(Your instructions)
Your answer is a copy of every line in the records where "Estado" appears.

Material shown Block Start

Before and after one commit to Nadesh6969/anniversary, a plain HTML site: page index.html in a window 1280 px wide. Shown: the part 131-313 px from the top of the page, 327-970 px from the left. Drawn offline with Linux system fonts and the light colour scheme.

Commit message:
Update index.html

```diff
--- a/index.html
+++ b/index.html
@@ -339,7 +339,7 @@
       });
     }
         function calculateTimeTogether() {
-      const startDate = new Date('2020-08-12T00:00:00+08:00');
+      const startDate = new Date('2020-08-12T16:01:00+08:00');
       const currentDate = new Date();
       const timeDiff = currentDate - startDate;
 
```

Material shown Block End
Material shown Block Start

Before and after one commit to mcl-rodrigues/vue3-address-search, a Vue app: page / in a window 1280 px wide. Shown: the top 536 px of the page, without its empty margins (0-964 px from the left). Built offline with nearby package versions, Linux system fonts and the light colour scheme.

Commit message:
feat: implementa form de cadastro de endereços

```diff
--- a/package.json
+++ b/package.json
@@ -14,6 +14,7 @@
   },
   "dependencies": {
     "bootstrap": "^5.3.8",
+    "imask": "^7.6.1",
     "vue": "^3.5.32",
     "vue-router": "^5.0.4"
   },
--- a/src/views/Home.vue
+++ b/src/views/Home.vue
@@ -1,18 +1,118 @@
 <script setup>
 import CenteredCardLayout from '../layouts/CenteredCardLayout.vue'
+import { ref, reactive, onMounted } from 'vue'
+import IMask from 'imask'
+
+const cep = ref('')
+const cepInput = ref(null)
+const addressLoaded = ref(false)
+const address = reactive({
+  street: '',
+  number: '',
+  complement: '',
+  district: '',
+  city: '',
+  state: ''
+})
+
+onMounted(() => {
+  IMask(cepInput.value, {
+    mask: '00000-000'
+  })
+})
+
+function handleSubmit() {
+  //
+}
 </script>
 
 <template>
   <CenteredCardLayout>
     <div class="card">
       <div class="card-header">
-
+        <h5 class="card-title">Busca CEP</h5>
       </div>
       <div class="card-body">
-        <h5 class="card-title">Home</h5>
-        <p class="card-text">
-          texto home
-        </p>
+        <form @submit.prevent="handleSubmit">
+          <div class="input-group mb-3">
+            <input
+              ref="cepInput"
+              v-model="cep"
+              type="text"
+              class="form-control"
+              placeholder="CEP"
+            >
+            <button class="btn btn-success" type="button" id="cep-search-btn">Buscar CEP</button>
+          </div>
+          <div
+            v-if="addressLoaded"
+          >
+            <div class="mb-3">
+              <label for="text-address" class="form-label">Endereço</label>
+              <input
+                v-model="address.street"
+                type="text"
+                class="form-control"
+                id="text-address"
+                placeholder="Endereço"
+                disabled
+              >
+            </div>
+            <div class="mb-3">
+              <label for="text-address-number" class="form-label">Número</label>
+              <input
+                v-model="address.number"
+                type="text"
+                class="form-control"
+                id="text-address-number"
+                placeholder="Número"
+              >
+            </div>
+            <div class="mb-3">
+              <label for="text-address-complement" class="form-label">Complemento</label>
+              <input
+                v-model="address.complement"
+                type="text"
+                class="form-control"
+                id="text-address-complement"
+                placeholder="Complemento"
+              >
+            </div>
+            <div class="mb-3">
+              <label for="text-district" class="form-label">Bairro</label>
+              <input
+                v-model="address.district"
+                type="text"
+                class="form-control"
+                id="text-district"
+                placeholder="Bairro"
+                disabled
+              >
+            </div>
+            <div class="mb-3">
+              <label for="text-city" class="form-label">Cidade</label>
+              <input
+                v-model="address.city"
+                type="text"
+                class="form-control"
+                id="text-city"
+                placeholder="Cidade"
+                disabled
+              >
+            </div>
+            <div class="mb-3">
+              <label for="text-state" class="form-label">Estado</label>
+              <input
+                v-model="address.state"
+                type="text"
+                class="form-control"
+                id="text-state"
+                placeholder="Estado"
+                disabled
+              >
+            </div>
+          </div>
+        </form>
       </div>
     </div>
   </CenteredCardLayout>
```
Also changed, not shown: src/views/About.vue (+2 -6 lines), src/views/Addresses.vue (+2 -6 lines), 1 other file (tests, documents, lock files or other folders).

Material shown Block End
Material shown Block Start

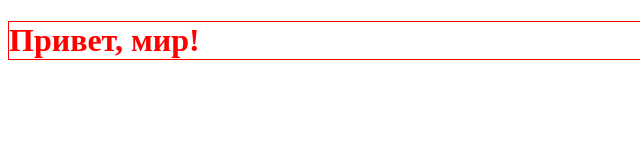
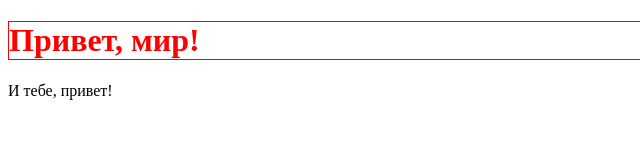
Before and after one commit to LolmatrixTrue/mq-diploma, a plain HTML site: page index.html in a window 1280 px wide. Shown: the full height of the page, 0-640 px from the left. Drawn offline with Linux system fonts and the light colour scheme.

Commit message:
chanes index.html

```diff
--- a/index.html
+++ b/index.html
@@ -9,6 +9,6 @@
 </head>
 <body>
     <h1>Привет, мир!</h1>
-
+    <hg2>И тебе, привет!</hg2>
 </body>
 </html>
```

Material shown Block End

(Exercise response)
+              <label for="text-state" class="form-label">Estado</label>
+                placeholder="Estado"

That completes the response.